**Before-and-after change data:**
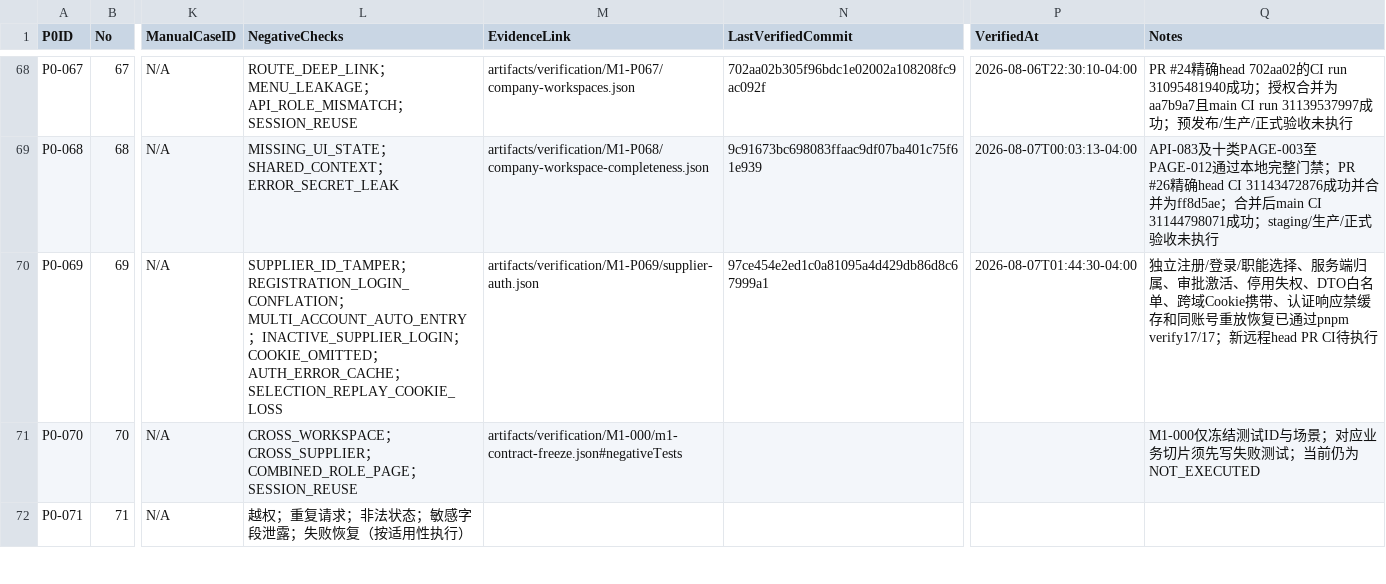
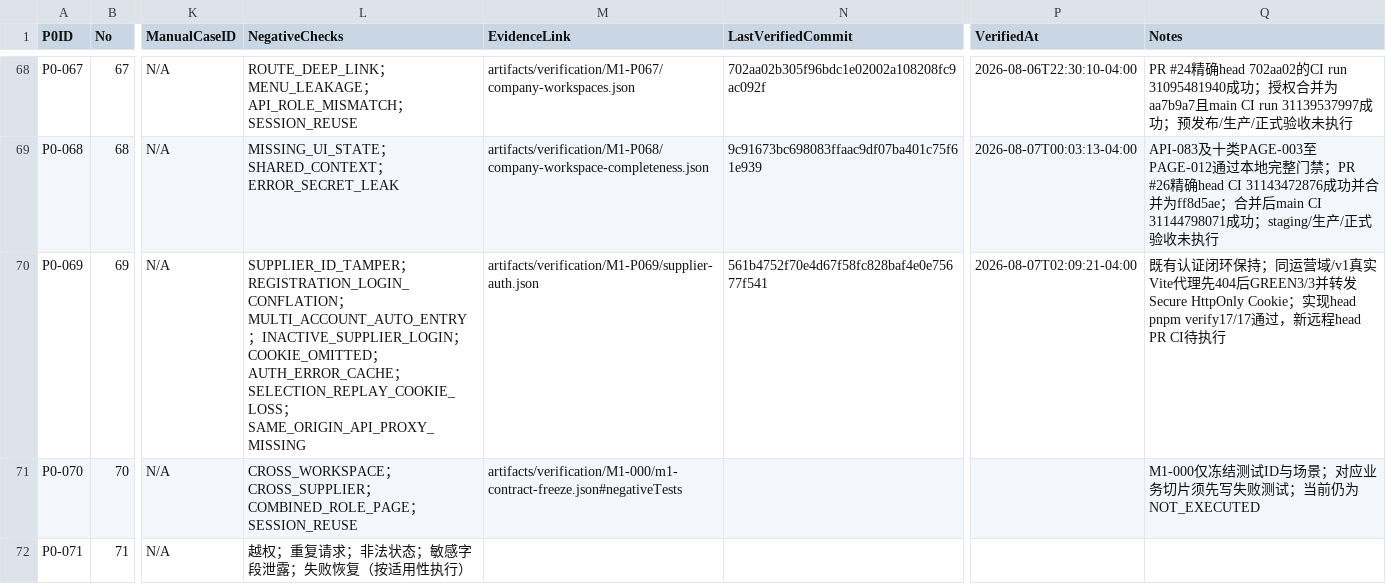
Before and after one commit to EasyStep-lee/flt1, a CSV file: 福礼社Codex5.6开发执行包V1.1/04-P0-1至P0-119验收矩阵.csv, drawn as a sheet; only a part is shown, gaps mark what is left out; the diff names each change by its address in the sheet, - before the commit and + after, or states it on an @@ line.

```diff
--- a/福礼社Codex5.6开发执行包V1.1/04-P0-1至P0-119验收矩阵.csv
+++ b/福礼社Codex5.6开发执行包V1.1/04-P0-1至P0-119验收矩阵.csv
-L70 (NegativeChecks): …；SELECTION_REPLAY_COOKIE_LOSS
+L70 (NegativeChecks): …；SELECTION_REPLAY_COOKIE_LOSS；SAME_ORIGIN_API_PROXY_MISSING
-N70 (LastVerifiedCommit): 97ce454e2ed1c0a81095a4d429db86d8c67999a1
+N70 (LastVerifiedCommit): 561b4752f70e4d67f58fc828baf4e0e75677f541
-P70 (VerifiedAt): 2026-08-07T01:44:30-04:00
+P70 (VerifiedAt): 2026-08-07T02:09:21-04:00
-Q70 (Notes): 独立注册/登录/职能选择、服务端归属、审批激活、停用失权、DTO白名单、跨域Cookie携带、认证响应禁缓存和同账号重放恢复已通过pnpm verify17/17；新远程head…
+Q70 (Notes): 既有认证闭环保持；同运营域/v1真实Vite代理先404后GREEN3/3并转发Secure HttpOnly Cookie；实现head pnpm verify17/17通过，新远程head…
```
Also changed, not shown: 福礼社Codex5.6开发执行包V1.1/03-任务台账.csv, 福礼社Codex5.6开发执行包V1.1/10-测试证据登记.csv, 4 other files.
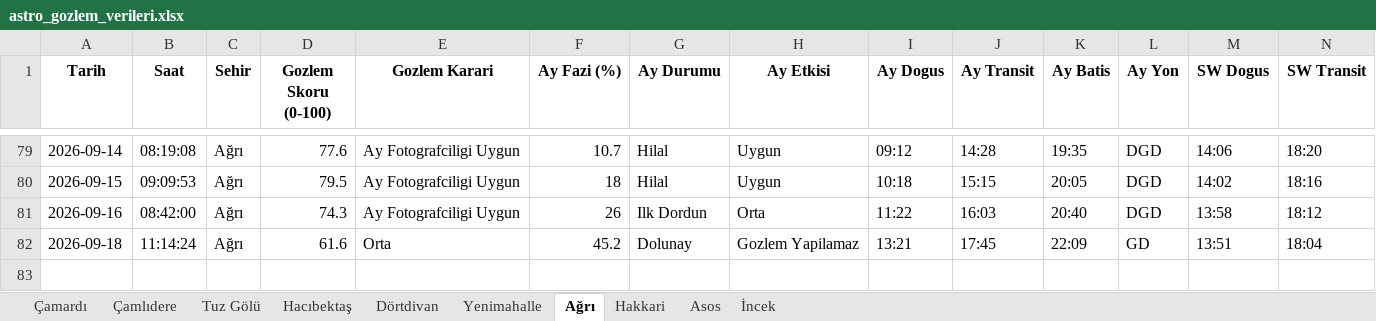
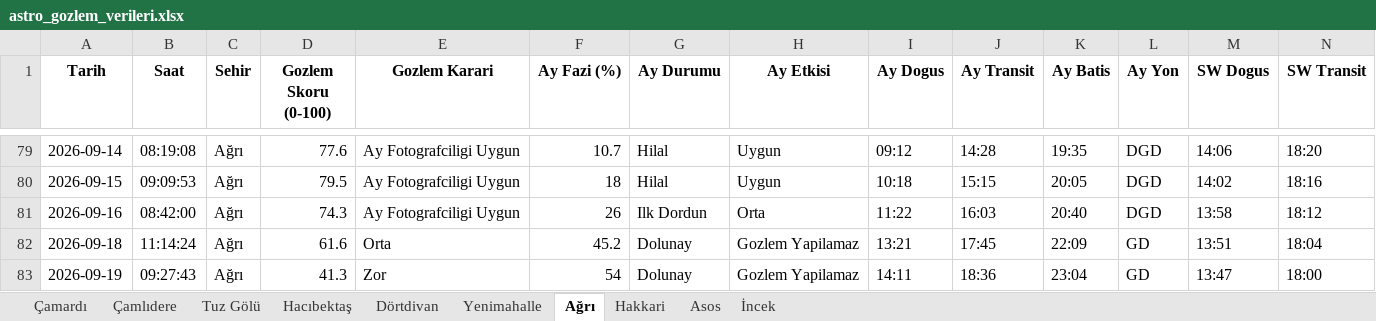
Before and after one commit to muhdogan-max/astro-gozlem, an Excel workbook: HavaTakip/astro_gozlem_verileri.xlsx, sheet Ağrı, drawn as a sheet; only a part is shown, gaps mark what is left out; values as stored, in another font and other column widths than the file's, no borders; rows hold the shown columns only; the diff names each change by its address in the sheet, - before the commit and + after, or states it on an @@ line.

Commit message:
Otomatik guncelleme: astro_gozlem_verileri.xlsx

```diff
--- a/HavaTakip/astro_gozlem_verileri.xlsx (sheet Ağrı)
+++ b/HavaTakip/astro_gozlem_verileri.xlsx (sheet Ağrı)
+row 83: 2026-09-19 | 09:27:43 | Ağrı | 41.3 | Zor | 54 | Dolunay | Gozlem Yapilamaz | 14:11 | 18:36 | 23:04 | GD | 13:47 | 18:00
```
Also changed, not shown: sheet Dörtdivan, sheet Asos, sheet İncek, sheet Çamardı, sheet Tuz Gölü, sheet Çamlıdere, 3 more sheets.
==
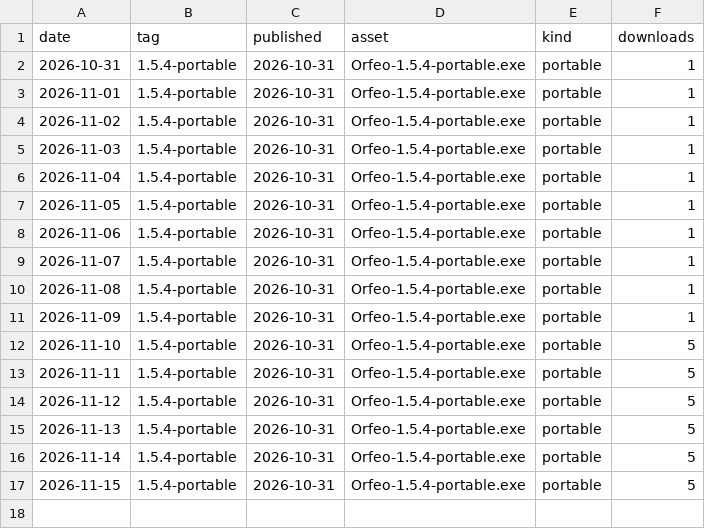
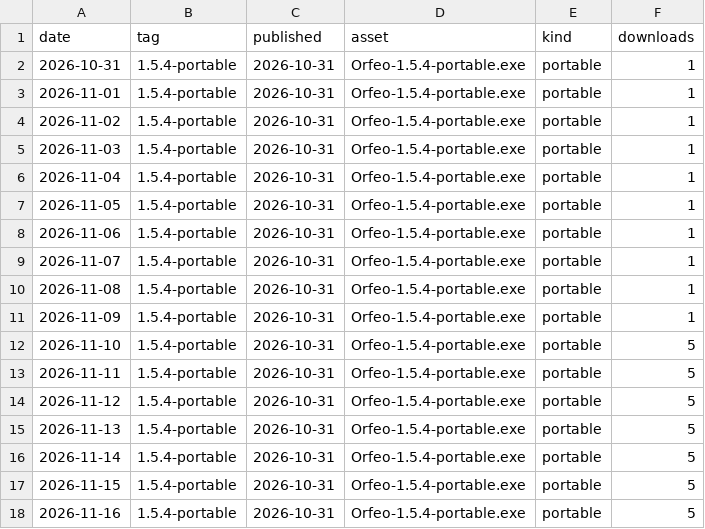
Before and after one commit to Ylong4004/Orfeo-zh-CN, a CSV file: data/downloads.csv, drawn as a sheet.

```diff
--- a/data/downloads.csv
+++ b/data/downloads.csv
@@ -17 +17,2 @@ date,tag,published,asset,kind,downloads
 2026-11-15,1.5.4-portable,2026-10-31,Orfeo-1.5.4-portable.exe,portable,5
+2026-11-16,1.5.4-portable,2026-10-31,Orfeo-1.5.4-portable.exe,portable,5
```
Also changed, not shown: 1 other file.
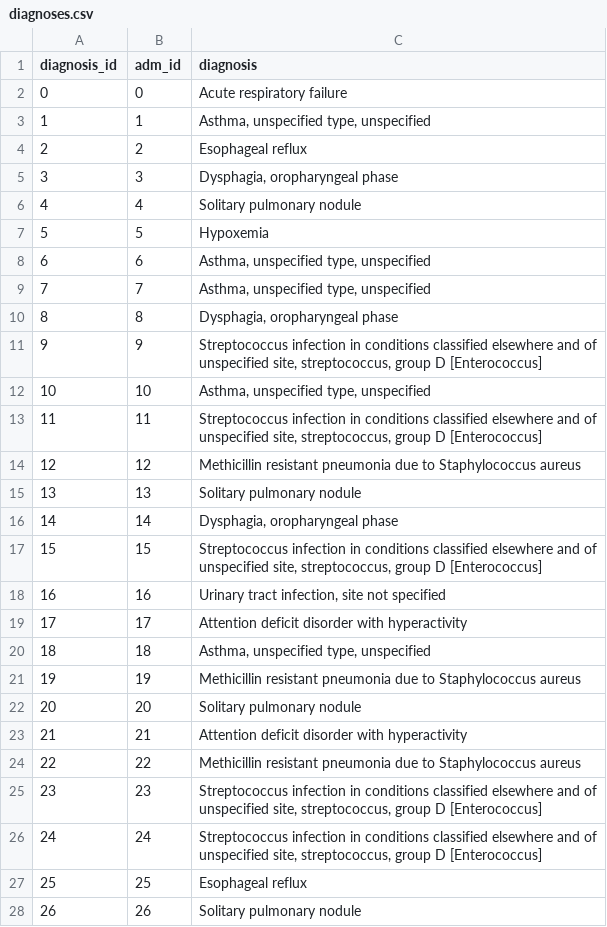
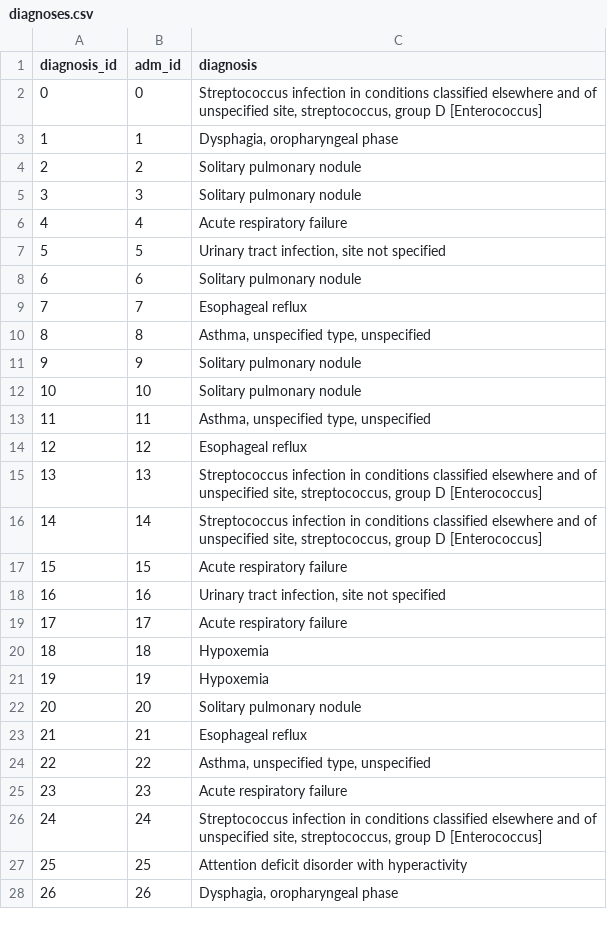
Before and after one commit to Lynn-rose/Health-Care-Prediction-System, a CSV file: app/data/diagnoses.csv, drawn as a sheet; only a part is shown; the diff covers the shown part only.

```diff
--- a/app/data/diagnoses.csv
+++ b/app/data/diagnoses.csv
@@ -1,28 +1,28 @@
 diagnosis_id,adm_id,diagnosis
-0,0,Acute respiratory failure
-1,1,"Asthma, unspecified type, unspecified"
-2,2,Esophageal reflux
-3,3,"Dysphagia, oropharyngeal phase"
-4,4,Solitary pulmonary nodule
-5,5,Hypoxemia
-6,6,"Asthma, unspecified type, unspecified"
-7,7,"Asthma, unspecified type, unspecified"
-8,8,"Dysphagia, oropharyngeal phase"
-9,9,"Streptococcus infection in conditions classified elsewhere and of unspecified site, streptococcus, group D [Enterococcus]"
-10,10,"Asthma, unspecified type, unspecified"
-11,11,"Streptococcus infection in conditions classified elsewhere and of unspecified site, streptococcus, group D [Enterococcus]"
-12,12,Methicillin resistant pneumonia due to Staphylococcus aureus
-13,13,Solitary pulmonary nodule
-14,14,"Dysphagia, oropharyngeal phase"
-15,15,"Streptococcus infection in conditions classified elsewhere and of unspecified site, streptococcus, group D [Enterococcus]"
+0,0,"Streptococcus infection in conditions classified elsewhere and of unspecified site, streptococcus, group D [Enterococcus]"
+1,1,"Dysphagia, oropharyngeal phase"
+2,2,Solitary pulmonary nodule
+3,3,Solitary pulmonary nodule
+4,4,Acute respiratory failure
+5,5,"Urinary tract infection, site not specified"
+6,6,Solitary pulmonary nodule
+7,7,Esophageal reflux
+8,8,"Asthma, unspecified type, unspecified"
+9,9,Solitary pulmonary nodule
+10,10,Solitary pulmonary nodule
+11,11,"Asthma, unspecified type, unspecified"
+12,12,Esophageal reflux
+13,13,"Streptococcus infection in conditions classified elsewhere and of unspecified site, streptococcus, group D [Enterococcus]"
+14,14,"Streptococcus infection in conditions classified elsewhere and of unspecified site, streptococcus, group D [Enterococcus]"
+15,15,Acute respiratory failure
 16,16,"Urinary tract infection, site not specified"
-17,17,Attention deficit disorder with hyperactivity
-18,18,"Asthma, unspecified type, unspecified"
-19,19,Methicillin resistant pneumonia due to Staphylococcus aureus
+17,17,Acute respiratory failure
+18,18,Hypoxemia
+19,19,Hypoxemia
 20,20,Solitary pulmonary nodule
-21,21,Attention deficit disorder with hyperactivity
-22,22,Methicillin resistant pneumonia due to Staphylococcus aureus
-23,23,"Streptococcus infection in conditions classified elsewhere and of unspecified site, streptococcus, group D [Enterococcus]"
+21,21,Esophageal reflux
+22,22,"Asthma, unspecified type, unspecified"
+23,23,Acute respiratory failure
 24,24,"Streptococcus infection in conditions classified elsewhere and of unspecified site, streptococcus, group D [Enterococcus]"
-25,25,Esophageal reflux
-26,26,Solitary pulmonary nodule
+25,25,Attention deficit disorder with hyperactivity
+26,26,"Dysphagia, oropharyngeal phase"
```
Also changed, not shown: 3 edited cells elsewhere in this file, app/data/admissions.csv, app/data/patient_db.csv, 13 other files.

**Your instructions:** If a line in the data contains the string "site", count it, then give the total and nothing else.

**Response:** 10